:: To do ::
Count the lines below that carry the word "added". Answer with that number alone.

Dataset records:
--- START ---
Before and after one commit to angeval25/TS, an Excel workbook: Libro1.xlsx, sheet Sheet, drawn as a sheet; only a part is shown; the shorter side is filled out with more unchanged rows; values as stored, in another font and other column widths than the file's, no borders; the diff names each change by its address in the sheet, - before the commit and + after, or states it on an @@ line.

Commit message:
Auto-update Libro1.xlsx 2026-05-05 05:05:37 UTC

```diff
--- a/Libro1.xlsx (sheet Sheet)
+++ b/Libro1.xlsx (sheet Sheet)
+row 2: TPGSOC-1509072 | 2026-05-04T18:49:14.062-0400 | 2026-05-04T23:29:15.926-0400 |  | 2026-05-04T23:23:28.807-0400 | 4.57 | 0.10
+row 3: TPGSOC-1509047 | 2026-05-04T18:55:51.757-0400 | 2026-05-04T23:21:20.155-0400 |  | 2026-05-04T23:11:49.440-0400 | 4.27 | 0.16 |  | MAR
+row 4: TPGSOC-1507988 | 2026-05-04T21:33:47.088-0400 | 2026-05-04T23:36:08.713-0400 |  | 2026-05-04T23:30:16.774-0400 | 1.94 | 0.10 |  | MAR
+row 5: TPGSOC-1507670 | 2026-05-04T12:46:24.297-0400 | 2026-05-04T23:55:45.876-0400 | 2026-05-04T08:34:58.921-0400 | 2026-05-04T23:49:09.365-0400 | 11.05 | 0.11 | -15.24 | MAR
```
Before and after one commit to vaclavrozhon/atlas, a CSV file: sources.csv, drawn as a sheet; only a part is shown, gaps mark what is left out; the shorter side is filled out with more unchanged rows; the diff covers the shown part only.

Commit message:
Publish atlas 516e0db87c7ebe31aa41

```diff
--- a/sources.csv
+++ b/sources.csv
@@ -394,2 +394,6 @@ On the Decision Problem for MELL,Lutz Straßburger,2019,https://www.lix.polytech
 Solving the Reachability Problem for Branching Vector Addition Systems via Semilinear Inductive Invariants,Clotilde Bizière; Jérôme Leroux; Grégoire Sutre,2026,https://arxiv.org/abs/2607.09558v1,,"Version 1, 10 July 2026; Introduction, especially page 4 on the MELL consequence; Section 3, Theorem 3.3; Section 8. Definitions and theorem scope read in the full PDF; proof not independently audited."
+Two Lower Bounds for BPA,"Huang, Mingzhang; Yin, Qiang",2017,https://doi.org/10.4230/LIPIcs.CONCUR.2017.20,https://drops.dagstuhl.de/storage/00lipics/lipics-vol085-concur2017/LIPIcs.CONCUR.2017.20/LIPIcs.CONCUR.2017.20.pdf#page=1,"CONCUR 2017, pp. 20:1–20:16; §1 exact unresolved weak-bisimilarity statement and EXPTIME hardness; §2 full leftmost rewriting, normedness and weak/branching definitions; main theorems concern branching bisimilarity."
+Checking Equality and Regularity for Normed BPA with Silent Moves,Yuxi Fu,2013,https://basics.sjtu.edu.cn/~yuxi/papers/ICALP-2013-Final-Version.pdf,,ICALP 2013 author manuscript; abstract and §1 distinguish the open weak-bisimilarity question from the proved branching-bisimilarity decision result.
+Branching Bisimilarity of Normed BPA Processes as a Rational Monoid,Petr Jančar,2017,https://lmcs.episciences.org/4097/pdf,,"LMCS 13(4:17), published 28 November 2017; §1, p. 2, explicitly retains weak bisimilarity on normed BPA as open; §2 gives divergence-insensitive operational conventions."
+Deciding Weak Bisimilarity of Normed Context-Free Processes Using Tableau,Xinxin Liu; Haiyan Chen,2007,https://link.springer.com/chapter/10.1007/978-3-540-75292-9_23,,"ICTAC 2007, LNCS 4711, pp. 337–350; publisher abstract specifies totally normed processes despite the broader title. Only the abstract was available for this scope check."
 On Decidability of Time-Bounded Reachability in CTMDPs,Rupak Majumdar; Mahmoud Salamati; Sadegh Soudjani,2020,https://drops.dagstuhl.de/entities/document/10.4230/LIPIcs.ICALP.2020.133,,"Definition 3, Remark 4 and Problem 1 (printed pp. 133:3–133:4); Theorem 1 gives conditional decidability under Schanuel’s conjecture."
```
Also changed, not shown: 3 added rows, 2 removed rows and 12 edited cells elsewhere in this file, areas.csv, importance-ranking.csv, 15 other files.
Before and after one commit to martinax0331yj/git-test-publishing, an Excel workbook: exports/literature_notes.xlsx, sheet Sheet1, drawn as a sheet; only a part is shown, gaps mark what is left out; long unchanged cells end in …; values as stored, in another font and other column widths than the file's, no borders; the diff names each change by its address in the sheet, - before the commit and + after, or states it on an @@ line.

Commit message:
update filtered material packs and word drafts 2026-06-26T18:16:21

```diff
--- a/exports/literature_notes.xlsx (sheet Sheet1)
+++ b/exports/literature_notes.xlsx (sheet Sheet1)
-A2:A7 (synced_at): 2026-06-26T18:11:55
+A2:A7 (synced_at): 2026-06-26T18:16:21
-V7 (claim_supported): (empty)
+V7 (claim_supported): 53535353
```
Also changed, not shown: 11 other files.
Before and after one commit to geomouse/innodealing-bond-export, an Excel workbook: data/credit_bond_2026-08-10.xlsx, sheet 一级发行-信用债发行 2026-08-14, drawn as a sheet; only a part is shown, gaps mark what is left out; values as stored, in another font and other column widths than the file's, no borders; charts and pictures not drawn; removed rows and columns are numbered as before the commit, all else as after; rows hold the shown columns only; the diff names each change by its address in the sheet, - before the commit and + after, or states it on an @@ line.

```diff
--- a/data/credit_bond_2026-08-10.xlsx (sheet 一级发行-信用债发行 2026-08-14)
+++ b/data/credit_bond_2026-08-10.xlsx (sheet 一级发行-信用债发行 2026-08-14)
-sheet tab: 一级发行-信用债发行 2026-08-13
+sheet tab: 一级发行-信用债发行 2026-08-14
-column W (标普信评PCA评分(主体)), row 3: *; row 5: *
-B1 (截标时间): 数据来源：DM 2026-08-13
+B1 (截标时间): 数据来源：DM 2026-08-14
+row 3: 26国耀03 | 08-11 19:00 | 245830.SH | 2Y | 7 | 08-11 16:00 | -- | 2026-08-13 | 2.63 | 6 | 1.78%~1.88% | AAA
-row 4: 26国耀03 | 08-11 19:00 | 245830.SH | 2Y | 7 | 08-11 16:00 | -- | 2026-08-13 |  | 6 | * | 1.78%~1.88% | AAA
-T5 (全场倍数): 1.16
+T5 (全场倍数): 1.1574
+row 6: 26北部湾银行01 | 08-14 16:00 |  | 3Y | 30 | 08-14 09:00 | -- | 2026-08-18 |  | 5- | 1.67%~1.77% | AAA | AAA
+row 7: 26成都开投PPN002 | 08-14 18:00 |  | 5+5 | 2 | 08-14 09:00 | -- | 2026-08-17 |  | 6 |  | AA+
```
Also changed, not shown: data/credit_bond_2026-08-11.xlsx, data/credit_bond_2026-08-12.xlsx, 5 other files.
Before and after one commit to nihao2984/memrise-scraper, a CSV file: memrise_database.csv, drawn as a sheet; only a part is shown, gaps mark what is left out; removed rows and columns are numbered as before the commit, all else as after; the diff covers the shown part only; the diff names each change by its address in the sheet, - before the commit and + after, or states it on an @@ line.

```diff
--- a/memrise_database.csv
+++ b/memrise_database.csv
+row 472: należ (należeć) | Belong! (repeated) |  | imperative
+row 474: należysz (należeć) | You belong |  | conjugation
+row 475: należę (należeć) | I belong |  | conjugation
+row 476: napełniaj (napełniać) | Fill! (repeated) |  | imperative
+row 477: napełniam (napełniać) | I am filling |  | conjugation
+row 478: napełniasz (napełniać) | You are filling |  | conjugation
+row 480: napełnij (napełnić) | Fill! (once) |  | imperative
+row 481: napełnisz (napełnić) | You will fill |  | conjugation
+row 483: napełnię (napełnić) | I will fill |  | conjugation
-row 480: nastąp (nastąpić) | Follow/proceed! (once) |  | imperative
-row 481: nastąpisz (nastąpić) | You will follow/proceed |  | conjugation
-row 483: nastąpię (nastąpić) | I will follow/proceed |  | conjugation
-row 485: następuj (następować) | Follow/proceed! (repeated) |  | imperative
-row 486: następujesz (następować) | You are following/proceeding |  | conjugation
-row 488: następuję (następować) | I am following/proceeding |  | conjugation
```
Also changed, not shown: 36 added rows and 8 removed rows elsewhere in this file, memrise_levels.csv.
--- END ---
:: Answer box ::
2